[[ Records to use open ]]

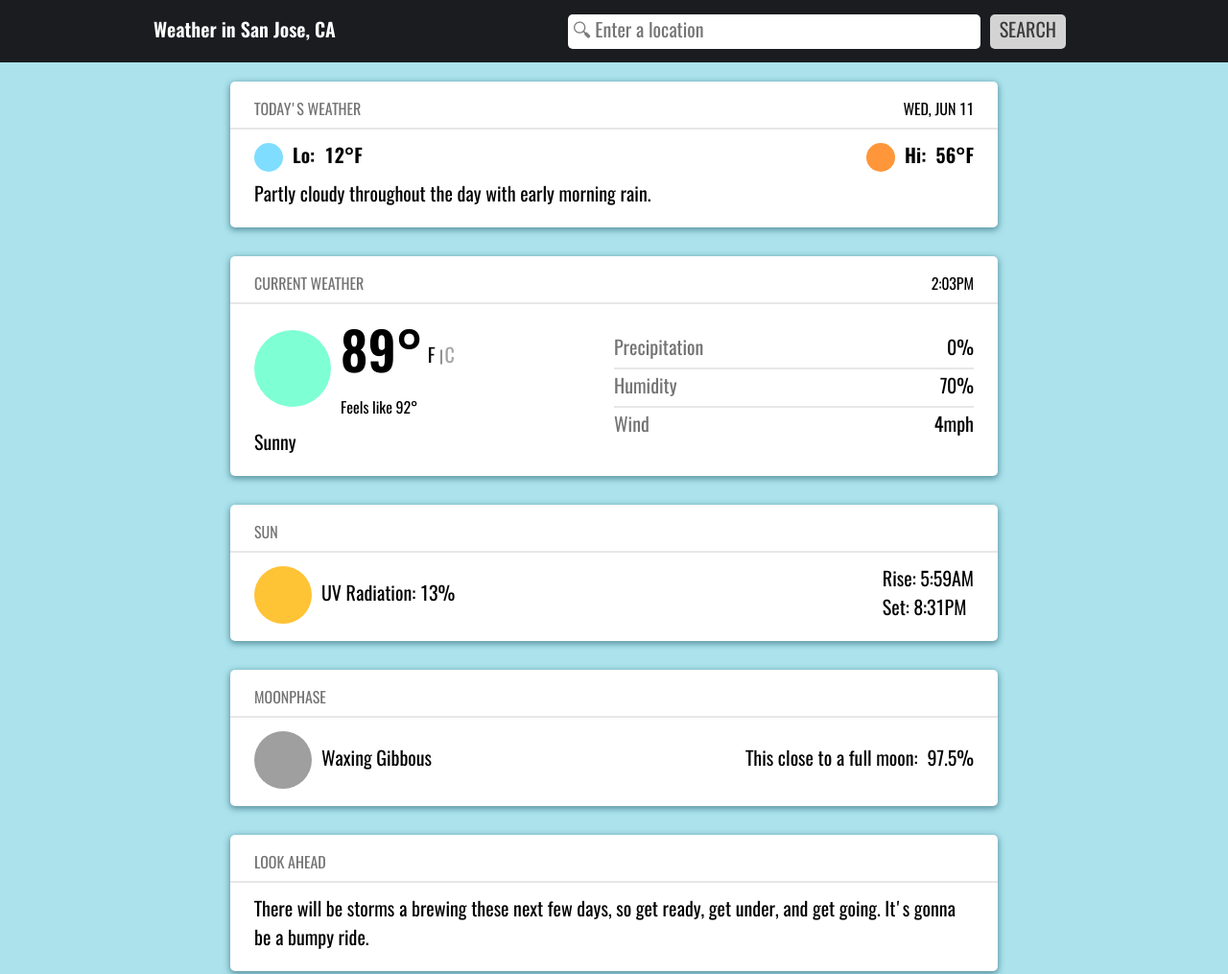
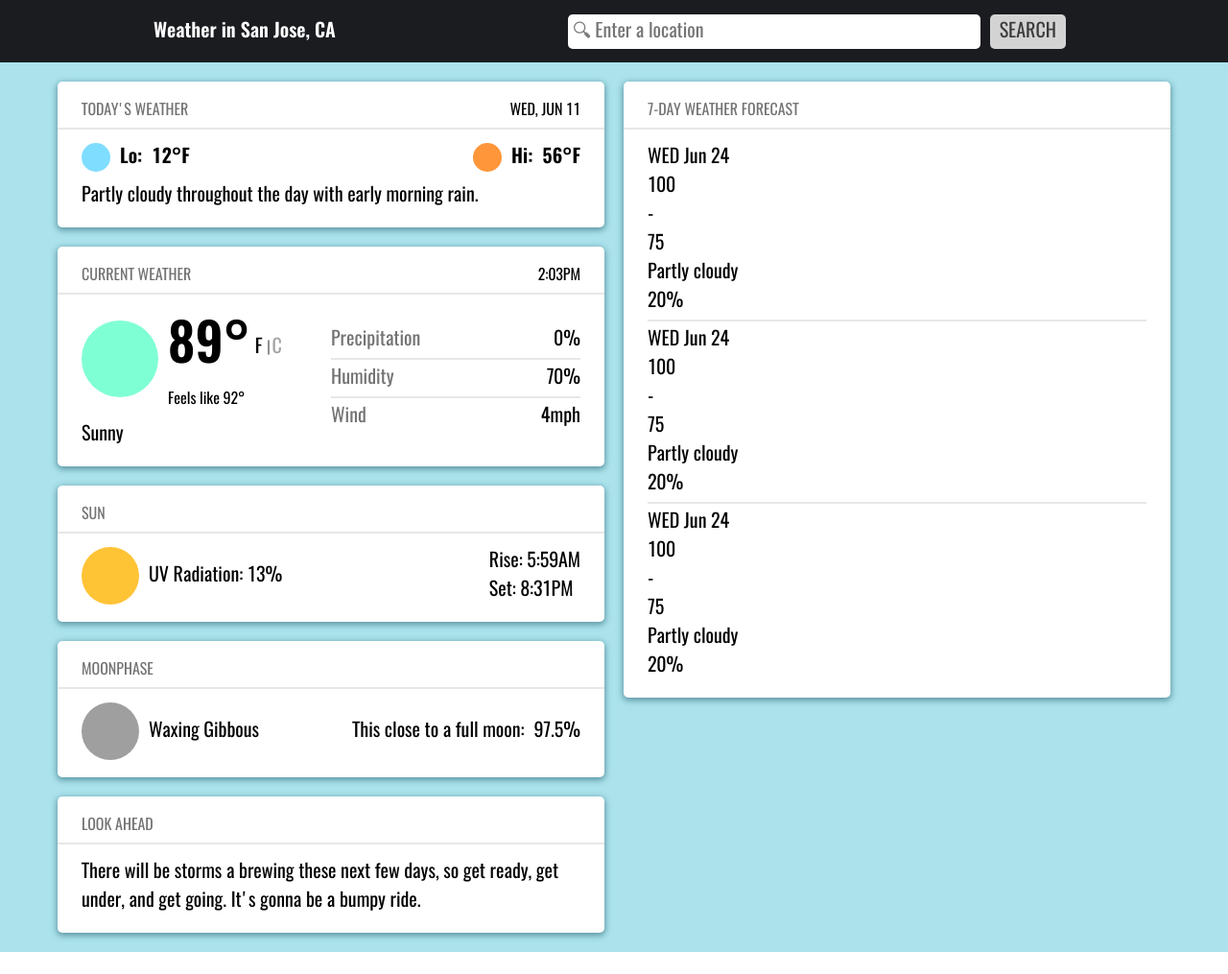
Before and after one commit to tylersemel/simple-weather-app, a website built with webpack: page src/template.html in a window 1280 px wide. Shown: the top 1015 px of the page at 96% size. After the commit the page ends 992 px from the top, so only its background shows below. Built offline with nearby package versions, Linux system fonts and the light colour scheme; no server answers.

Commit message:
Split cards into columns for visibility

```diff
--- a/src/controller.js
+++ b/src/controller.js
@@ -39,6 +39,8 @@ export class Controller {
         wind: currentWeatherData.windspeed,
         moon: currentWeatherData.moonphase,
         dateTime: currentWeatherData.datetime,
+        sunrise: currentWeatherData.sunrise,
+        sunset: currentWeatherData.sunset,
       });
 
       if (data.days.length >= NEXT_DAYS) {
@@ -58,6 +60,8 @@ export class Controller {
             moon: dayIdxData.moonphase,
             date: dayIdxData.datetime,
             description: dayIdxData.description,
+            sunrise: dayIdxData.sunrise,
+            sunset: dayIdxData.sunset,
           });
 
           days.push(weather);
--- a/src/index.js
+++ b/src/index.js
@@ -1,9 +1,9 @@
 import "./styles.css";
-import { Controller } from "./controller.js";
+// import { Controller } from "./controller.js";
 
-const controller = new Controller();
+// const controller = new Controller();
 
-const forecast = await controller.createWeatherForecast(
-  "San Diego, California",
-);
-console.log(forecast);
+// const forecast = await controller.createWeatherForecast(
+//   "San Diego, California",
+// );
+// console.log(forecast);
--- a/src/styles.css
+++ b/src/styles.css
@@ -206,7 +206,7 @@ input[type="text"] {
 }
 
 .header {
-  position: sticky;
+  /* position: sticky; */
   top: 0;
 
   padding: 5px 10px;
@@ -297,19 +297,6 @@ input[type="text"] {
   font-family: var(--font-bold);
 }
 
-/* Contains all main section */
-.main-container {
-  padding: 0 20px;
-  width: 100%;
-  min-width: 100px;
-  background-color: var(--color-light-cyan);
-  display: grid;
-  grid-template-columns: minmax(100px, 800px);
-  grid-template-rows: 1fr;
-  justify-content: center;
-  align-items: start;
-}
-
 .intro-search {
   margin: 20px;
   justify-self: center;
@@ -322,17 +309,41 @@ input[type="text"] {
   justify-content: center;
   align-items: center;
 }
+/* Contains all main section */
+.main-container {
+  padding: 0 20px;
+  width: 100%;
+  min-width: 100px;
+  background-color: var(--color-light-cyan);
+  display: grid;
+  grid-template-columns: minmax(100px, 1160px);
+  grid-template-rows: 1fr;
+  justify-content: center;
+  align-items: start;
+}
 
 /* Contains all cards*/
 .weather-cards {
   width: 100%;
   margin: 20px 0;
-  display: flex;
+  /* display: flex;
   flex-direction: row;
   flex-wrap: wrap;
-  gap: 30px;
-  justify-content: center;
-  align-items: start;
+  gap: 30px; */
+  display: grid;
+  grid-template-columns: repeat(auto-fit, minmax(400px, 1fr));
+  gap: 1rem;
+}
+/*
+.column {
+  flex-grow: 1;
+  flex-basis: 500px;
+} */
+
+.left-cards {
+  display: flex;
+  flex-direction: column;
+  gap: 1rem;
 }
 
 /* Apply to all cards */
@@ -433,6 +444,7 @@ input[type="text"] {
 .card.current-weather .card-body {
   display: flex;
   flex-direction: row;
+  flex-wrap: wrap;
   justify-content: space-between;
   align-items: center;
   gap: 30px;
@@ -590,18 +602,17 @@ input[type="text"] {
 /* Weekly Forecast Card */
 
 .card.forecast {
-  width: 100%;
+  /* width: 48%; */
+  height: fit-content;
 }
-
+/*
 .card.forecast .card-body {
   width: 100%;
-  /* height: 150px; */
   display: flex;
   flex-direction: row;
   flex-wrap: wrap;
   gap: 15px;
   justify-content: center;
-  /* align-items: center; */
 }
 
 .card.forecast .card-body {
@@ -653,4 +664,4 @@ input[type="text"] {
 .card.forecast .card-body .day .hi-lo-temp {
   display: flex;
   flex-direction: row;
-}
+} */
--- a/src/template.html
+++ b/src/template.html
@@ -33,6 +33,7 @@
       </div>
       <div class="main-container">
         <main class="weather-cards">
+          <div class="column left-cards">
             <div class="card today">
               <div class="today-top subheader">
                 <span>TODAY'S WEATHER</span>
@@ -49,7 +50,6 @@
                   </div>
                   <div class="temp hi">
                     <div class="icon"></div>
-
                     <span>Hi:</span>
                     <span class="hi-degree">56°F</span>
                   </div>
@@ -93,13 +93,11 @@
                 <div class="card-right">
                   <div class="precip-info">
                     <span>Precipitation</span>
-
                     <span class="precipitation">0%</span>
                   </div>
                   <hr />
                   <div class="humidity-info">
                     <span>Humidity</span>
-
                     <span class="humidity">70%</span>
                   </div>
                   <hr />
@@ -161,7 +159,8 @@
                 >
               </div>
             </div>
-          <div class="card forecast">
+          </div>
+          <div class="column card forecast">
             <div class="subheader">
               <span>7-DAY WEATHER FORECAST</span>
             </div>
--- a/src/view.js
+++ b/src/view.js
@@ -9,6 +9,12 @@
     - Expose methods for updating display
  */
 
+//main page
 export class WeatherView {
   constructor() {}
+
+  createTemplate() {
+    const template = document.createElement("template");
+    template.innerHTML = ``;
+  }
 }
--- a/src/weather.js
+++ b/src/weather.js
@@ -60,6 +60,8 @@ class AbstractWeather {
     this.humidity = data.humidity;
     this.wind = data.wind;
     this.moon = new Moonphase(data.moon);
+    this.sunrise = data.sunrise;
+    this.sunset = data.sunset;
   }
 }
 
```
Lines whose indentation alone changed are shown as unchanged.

[[ Records to use closed ]]
[[ Records to use open ]]

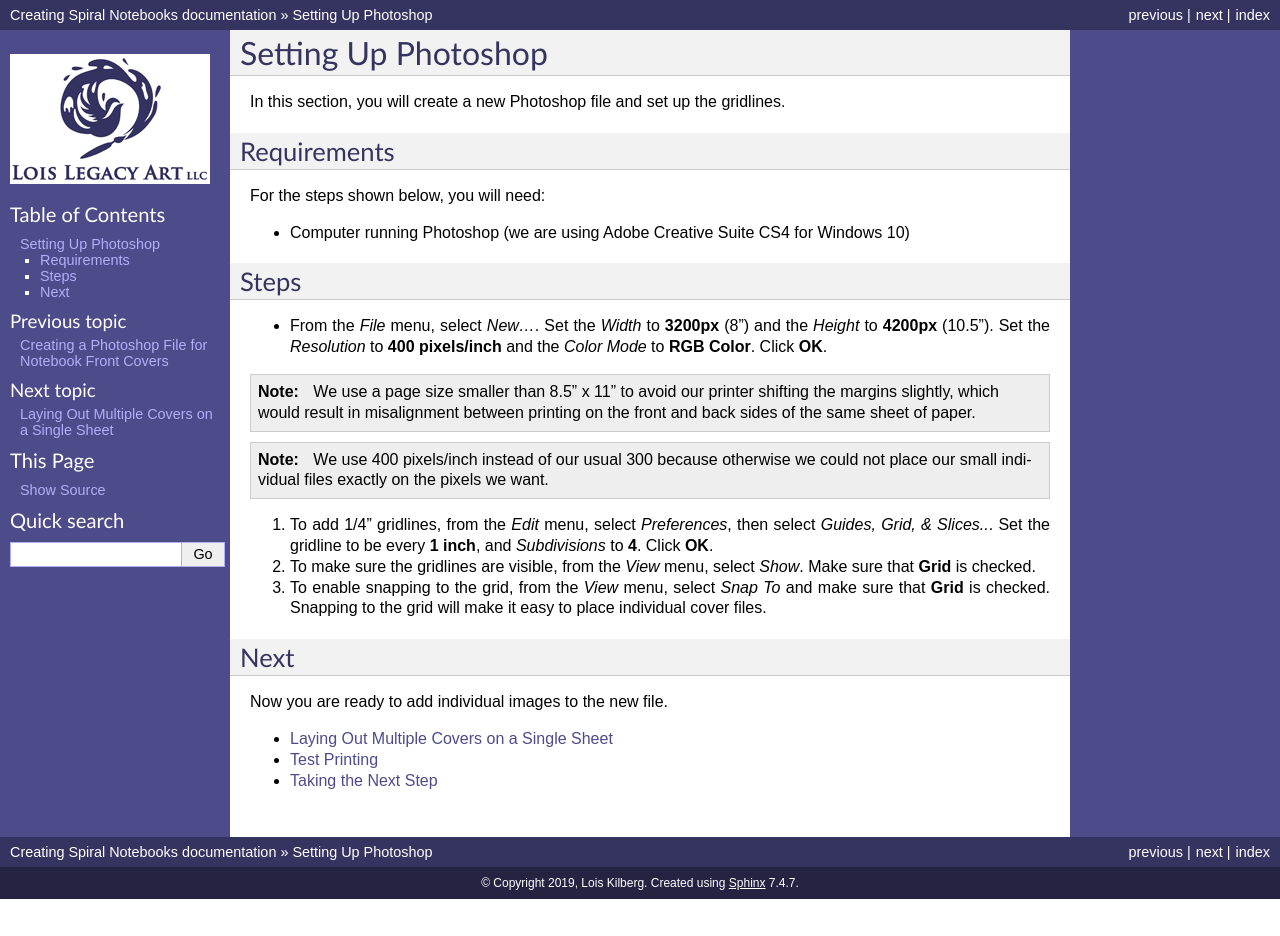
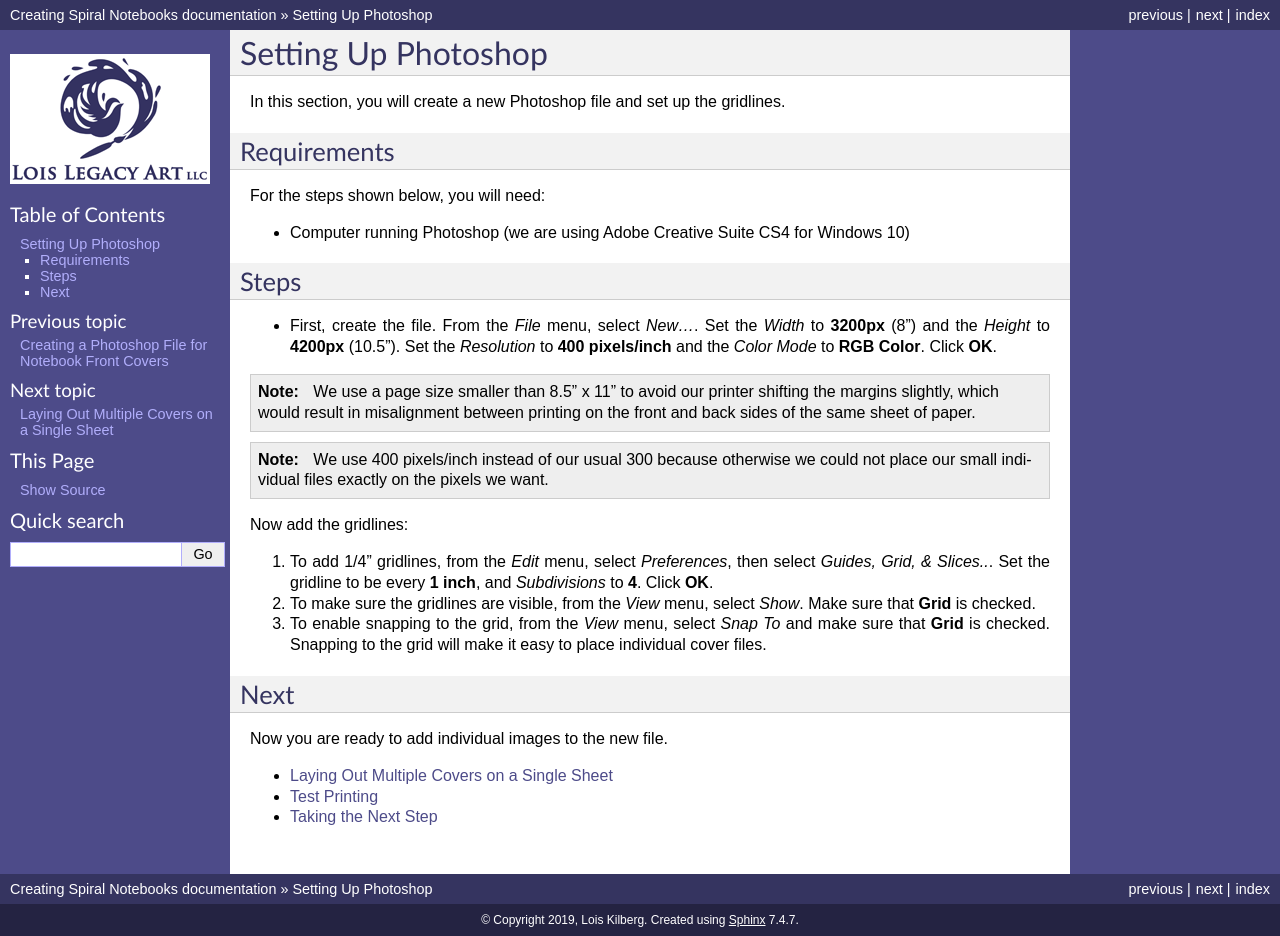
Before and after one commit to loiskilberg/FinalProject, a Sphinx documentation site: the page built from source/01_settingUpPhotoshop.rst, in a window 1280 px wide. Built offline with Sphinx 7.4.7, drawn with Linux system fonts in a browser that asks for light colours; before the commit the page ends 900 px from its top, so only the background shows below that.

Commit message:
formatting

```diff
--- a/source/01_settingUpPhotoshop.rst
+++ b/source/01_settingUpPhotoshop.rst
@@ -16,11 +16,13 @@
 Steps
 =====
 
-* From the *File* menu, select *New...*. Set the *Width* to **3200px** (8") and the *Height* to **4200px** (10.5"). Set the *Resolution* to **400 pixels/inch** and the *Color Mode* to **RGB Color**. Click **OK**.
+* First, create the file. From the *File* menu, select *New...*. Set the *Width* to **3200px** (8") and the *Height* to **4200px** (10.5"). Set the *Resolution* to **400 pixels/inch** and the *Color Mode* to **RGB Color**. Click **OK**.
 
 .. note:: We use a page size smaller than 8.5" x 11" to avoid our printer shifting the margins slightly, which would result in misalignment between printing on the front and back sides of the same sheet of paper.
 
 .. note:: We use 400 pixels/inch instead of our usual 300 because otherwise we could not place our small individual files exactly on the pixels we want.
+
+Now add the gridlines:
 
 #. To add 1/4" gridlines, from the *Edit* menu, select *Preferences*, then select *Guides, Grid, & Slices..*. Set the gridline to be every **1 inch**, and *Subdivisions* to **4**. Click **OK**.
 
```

[[ Records to use closed ]]

▸ Problem
Starting from the data above, filter for lines with "display" and copy each one.

▸ Output
-  display: grid;
+  display: grid;
-  display: flex;
+  /* display: flex;
+  display: grid;
+  display: flex;
   display: flex;
   display: flex;
   display: flex;
     - Expose methods for updating display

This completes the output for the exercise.